Is Your Dog An Escape Artist?

By Rachel McCabe, Behavior Technician

The best way to deal with a dog who escapes a fenced yard is to learn WHY they like to get out so you can prevent further attempts. Success is self-rewarding so it’s important to address this issue as soon as it starts happening. While a fenced yard can be very enjoyable for dogs, the Connecticut Humane Society doesn’t recommend that ANY pet should live outside or be left in the yard without supervision. 

Dogs seek to leave their yard for a variety of reasons. 
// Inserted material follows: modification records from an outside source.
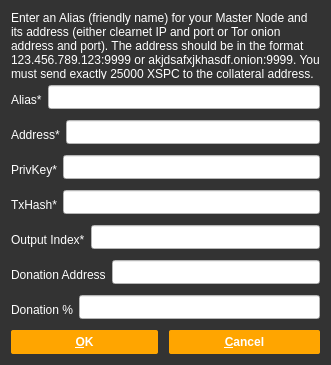
Above: src/qt/forms/addeditadrenalinenode.ui from SpectreSecurityCoin/SpectreSecurityCoin before the change. Below: the same form after it.
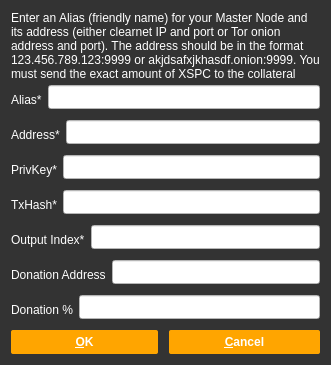
That is the form after the change.

```diff
--- a/src/qt/forms/addeditadrenalinenode.ui
+++ b/src/qt/forms/addeditadrenalinenode.ui
@@ -30,7 +30,7 @@
       </sizepolicy>
      </property>
      <property name="text">
-      <string>&lt;html&gt;&lt;head/&gt;&lt;body&gt;&lt;p&gt;Enter an Alias (friendly name) for your Master Node and its address (either clearnet IP and port or Tor onion address and port). The address should be in the format 123.456.789.123:9999 or akjdsafxjkhasdf.onion:9999. You must send exactly 25000 XSPC to the collateral address.&lt;/p&gt;&lt;/body&gt;&lt;/html&gt;</string>
+      <string>&lt;html&gt;&lt;head/&gt;&lt;body&gt;&lt;p&gt;Enter an Alias (friendly name) for your Master Node and its address (either clearnet IP and port or Tor onion address and port). The address should be in the format 123.456.789.123:9999 or akjdsafxjkhasdf.onion:9999. You must send the exact amount of XSPC to the collateral address.&lt;/p&gt;&lt;/body&gt;&lt;/html&gt;</string>
      </property>
      <property name="wordWrap">
       <bool>true</bool>
```
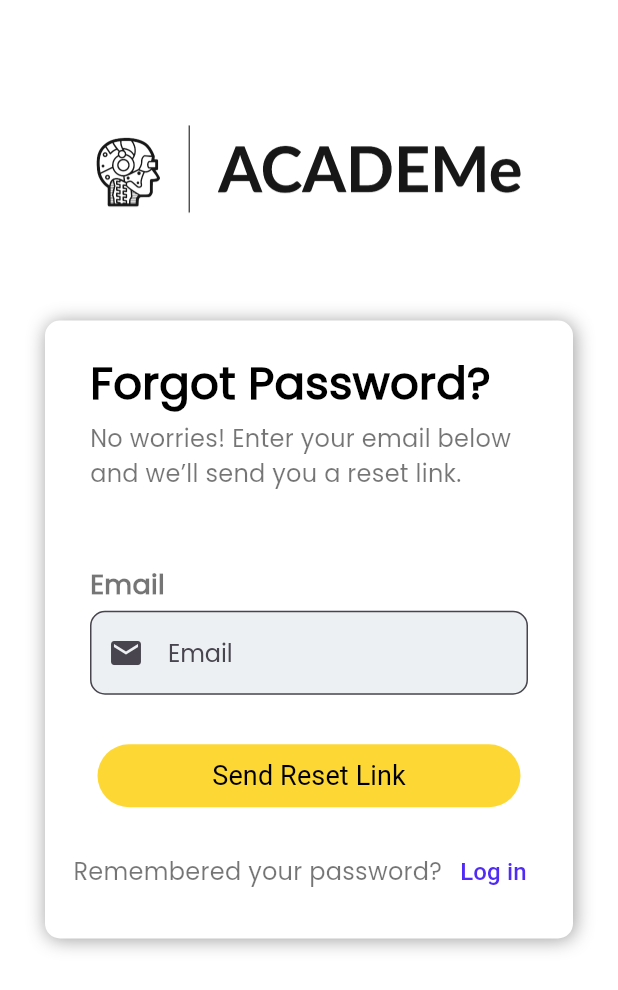
After one commit to VSI0N/ACADEMe, a Flutter app: the ForgotPasswordPage screen opened directly, on a phone screen of 412 x 824 dp. The commit adds this screen. Shown: the top 990 px of the screen. Run offline on Flutter 3.47's test engine with Material 3 defaults, Android fonts, the phone set to English and light mode, and no system bars; our stand-ins replace cloud_firestore, firebase_auth, firebase_core, google_sign_in; accounts and stored records are empty.

Commit message:
Added Forgot password functionality

```diff
--- a/lib/home/auth/auth_service.dart
+++ b/lib/home/auth/auth_service.dart
@@ -103,6 +103,16 @@ class AuthService {
     }
   }
 
+  Future<void> sendPasswordResetEmail(String email) async {
+    try {
+      await _auth.sendPasswordResetEmail(email: email);
+      print("✅ Password reset email sent to $email");
+    } catch (e) {
+      print("❌ Error: $e");
+      throw e;
+    }
+  }
+
   /// Sign out user (works for both email/password and Google sign-in)
   Future<void> signOut() async {
     await _auth.signOut();
--- /dev/null
+++ b/lib/home/pages/forgot_password.dart
@@ -0,0 +1,175 @@
+import 'package:flutter/material.dart';
+import 'package:ACADEMe/home/auth/auth_service.dart';
+import '../../academe_theme.dart';
+
+class ForgotPasswordPage extends StatefulWidget {
+  const ForgotPasswordPage({super.key});
+
+  @override
+  _ForgotPasswordPageState createState() => _ForgotPasswordPageState();
+}
+
+class _ForgotPasswordPageState extends State<ForgotPasswordPage> {
+  final TextEditingController _emailController = TextEditingController();
+  final AuthService _authService = AuthService();
+
+  Future<void> _resetPassword() async {
+    final String email = _emailController.text.trim();
+
+    if (email.isEmpty) {
+      ScaffoldMessenger.of(context).showSnackBar(
+        const SnackBar(content: Text("Please enter your email")),
+      );
+      return;
+    }
+
+    try {
+      await _authService.sendPasswordResetEmail(email);
+      ScaffoldMessenger.of(context).showSnackBar(
+        const SnackBar(content: Text("✅ Reset email sent! Check your inbox.")),
+      );
+      Navigator.pop(context); // Go back to Login Page
+    } catch (e) {
+      ScaffoldMessenger.of(context).showSnackBar(
+        const SnackBar(content: Text("❌ Failed to send reset email")),
+      );
+    }
+  }
+
+  @override
+  Widget build(BuildContext context) {
+    return Scaffold(
+      backgroundColor: Colors.white,
+      body: SingleChildScrollView(
+        child: Padding(
+          padding: const EdgeInsets.only(bottom: 200, top: 80),
+          child: Column(
+            mainAxisAlignment: MainAxisAlignment.center,
+            crossAxisAlignment: CrossAxisAlignment.start,
+            children: [
+              Center(
+                child: Container(
+                  constraints: const BoxConstraints(maxWidth: 400, maxHeight: 400),
+                  child: Image.asset(
+                    'assets/academe/academe_logo.png',
+                    fit: BoxFit.contain,
+                  ),
+                ),
+              ),
+              const SizedBox(height: 50),
+              Container(
+                height: MediaQuery.of(context).size.height * 0.50,
+                margin: const EdgeInsets.symmetric(horizontal: 30, vertical: 20),
+                decoration: BoxDecoration(
+                    color: AcademeTheme.white,
+                    boxShadow: const [
+                      BoxShadow(offset: Offset(1, 1), color: Colors.grey, blurRadius: 10)
+                    ],
+                    borderRadius: BorderRadius.circular(10)),
+                child: Column(
+                  mainAxisAlignment: MainAxisAlignment.center,
+                  children: [
+                    const Padding(
+                      padding: EdgeInsets.only(left: 30, right: 30),
+                      child: Align(
+                        alignment: Alignment.topLeft,
+                        child: Column(
+                          crossAxisAlignment: CrossAxisAlignment.start,
+                          children: [
+                            Text(
+                              "Forgot Password?",
+                              style: TextStyle(fontSize: 30, fontWeight: FontWeight.bold),
+                            ),
+                            SizedBox(height: 4),
+                            Text(
+                              "No worries! Enter your email below and we’ll send you a reset link.",
+                              style: TextStyle(fontSize: 16, color: Colors.black54),
+                            ),
+                          ],
+                        ),
+                      ),
+                    ),
+                    const SizedBox(height: 50),
+                    Padding(
+                      padding: const EdgeInsets.symmetric(horizontal: 30),
+                      child: Column(
+                        crossAxisAlignment: CrossAxisAlignment.start,
+                        children: [
+                          const Padding(
+                            padding: EdgeInsets.only(bottom: 4.0),
+                            child: Text(
+                              "Email",
+                              style: TextStyle(fontSize: 18, color: Colors.black54, fontWeight: FontWeight.w700),
+                            ),
+                          ),
+                          TextFormField(
+                            controller: _emailController,
+                            decoration: InputDecoration(
+                              filled: true,
+                              fillColor: AcademeTheme.notWhite,
+                              labelText: "Email",
+                              hintText: "Enter your email",
+                              prefixIcon: const Icon(Icons.email),
+                              border: OutlineInputBorder(borderRadius: BorderRadius.circular(10)),
+                            ),
+                            validator: (value) {
+                              if (value == null || value.isEmpty) {
+                                return 'Please enter your email';
+                              }
+                              if (!RegExp(r'^[\w-\.]+@([\w-]+\.)+[\w-]{2,4}$').hasMatch(value)) {
+                                return 'Enter a valid email';
+                              }
+                              return null;
+                            },
+                          ),
+                        ],
+                      ),
+                    ),
+                    const SizedBox(height: 30),
+                    Padding(
+                      padding: const EdgeInsets.symmetric(horizontal: 35),
+                      child: SizedBox(
+                        width: double.infinity,
+                        child: ElevatedButton(
+                          onPressed: _resetPassword,
+                          style: ElevatedButton.styleFrom(
+                            backgroundColor: Colors.yellow[600],
+                            minimumSize: const Size(double.infinity, 42),
+                            shape: RoundedRectangleBorder(borderRadius: BorderRadius.circular(30)),
+                            elevation: 0,
+                          ),
+                          child: const Text(
+                            'Send Reset Link',
+                            style: TextStyle(fontSize: 18, fontWeight: FontWeight.w400, color: Colors.black),
+                          ),
+                        ),
+                      ),
+                    ),
+                    const SizedBox(height: 16),
+                    Row(
+                      mainAxisAlignment: MainAxisAlignment.center,
+                      children: [
+                        const Text(
+                          "Remembered your password?",
+                          style: TextStyle(fontSize: 16, color: Colors.black54),
+                        ),
+                        TextButton(
+                          onPressed: () => Navigator.pop(context),
+                          child: Text(
+                            "Log in",
+                            style: TextStyle(fontSize: 16, fontWeight: FontWeight.w500, color: AcademeTheme.appColor),
+                          ),
+                        ),
+                      ],
+                    ),
+                  ],
+                ),
+              ),
+              const SizedBox(height: 25),
+            ],
+          ),
+        ),
+      ),
+    );
+  }
+}
--- a/lib/started/pages/login_view.dart
+++ b/lib/started/pages/login_view.dart
@@ -3,6 +3,8 @@ import 'package:ACADEMe/started/pages/signup_view.dart';
 import '../../academe_theme.dart';
 import 'package:flutter/material.dart';
 import 'package:ACADEMe/home/auth/auth_service.dart';
+
+import '../../home/pages/forgot_password.dart';
 
 class LogInView extends StatefulWidget {
   const LogInView({super.key});
@@ -214,7 +216,12 @@ class _LogInViewState extends State<LogInView> {
                         child: Align(
                           alignment: Alignment.centerRight,
                           child: TextButton(
-                            onPressed: () {},
+                            onPressed: () {
+                              Navigator.push(
+                                context,
+                                MaterialPageRoute(builder: (context) => const ForgotPasswordPage()),
+                              );
+                            },
                             child: Text(
                               'Forgot Password?',
                               style: TextStyle(
@@ -254,7 +261,7 @@ class _LogInViewState extends State<LogInView> {
                                   'Log in',
                                   style: TextStyle(
                                     fontSize: 18, // Font size
-                                    fontWeight: FontWeight.w400, // Font weight
+                                    fontWeight: FontWeight.w500, // Font weight
                                     color: Colors.black, // Text color
                                   ),
                                 ),
@@ -288,7 +295,7 @@ class _LogInViewState extends State<LogInView> {
                               'Continue with Google',
                               style: TextStyle(
                                 fontSize: 18,
-                                fontWeight: FontWeight.w400,
+                                fontWeight: FontWeight.w500,
                               ),
                             ),
                             style: ElevatedButton.styleFrom(
--- a/lib/started/pages/signup_view.dart
+++ b/lib/started/pages/signup_view.dart
@@ -240,7 +240,7 @@ class _SignUpViewState extends State<SignUpView> {
                                 'Sign Up',
                                 style: TextStyle(
                                   fontSize: 18, // Adjust font size
-                                  fontWeight: FontWeight.w400, // Change font weight
+                                  fontWeight: FontWeight.w500, // Change font weight
                                   color: Colors.black, // Text color
                                 ),
                               ),
@@ -277,7 +277,7 @@ class _SignUpViewState extends State<SignUpView> {
                             'Continue with Google',
                             style: TextStyle(
                               fontSize: 18,
-                              fontWeight: FontWeight.w400,
+                              fontWeight: FontWeight.w500,
                             ),
                           ),
                           style: ElevatedButton.styleFrom(
```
Boredom - if the environment in uninteresting, Fido will seek out his own fun.
Solution: Make sure your dog has tons of toys in different sizes, textures and shapes.  Treat dispensing toys and puzzles like Kongs and Kibble Nibble Treat Balls are a great way to keep your pooch’s mind busy.  Regularly swap out the toys so that Fido doesn’t get bored. Get involved too! If Fido doesn’t like to play by himself, engage him. Make it a game; have Fido perform a few tricks before handing the toys over. Try hiding them around the yard for a doggie Easter egg hunt.

To get to a sight, sound or smell - hounds and terriers are especially interested in neighborhood happenings.
Solution: You may need to consider reinforcing your fence; IE: adding extensions on the top that are tilted inward to prevent climbing and extending the fence further into the ground to prevent tunneling.
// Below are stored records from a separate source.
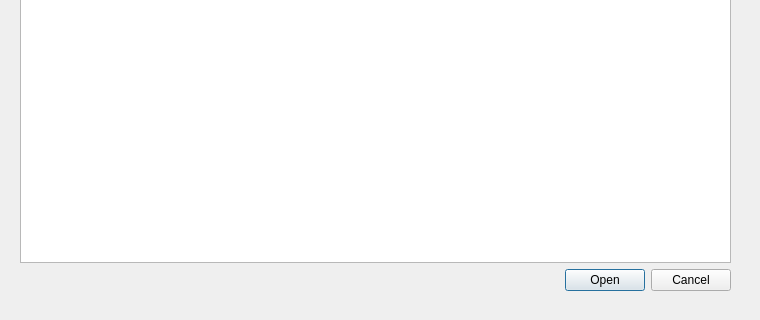
Old version of the form ui/viewAll.ui in the repository echoInVoid/EasyNote; both pictures show x 0 to 760 and y 280 to 600 of the 760 by 600 pixel window.
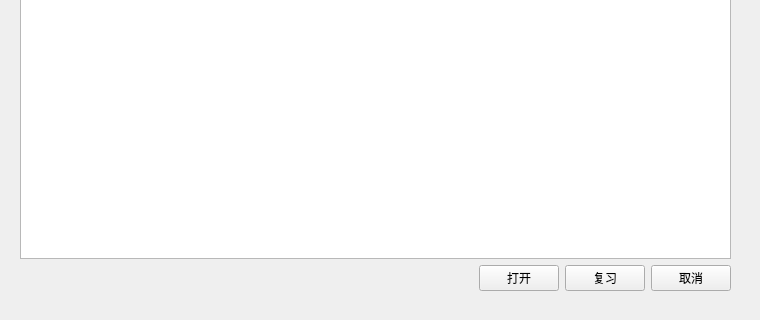
New version of the form.

Commit message: 允许用户复习笔记。

Patch:
```diff
--- a/ui/viewAll.ui
+++ b/ui/viewAll.ui
@@ -68,11 +68,42 @@
      <widget class="QListWidget" name="listWidget"/>
     </item>
     <item>
-     <widget class="QDialogButtonBox" name="operations">
-      <property name="standardButtons">
-       <set>QDialogButtonBox::Cancel|QDialogButtonBox::Open</set>
-      </property>
-     </widget>
+     <layout class="QHBoxLayout" name="operations">
+      <item>
+       <spacer name="spacer">
+        <property name="orientation">
+         <enum>Qt::Horizontal</enum>
+        </property>
+        <property name="sizeHint" stdset="0">
+         <size>
+          <width>40</width>
+          <height>20</height>
+         </size>
+        </property>
+       </spacer>
+      </item>
+      <item>
+       <widget class="QPushButton" name="open">
+        <property name="text">
+         <string>打开</string>
+        </property>
+       </widget>
+      </item>
+      <item>
+       <widget class="QPushButton" name="review">
+        <property name="text">
+         <string>复习</string>
+        </property>
+       </widget>
+      </item>
+      <item>
+       <widget class="QPushButton" name="cancel">
+        <property name="text">
+         <string>取消</string>
+        </property>
+       </widget>
+      </item>
+     </layout>
     </item>
    </layout>
   </widget>
```
The commit also changes 5 other files.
High energy/active breeds - breeds like herders and sporting dogs need more than your average walk.
Solution: Hanging out in a fenced yard isn’t adequate for active dogs. Ample daily exercise should be provided. Fetch is a great way to wind energy down and is fun for both dog and owner!  Enroll dogs that require more physical exercise and mental stimulation in classes like fly ball, agility or doggie daycare. A tired dog is a good dog!

Fear - loud noises like thunder & fireworks may frighten some dogs enough to attempt escape.
Solution: For those that escape because of fear, you’ll have to identify the exact trigger. Avoid exposing Fido to common triggers like thunder and fireworks. Provide him with a “safe place” where he’ll feel comfortable.  You may need to speak with your vet and a professional trainer about desensitizing and possible anti-anxiety medications to work through behavior modification protocols.

Not Spayed/Neutered – looking to find a mate!
Solution: Get your dog spayed or neutered as soon as possible.  This will decrease the need to escape significantly and will also address other behavior and medical issues.

In combination, the two best ways to prevent your dog from escaping are supervision and training. Training creates a strong bond between you and your dog which can be a wonderful deterrent to wandering. A dog that is happy at home stays at home. And remember, if you are not able to supervise your dog’s outdoor activity, then he should remain inside where he cannot make a break for the neighborhood.

As a parting thought; if your dog does escape, please do not punish him when he is caught or returns. By doing this, you will make him afraid to come home.

Is Your Dog An Escape Artist?

Connecticut Humane Society

701 Russell Road, Newington, CT 06111
800-452-0114 | FAX 860-665-1478 
The Connecticut Humane Society is a 501(c)(3)
non-profit organization. EIN: 06-0667605
Copyright 2013 Connecticut Humane Society

Copyright 2013 Connecticut Humane Society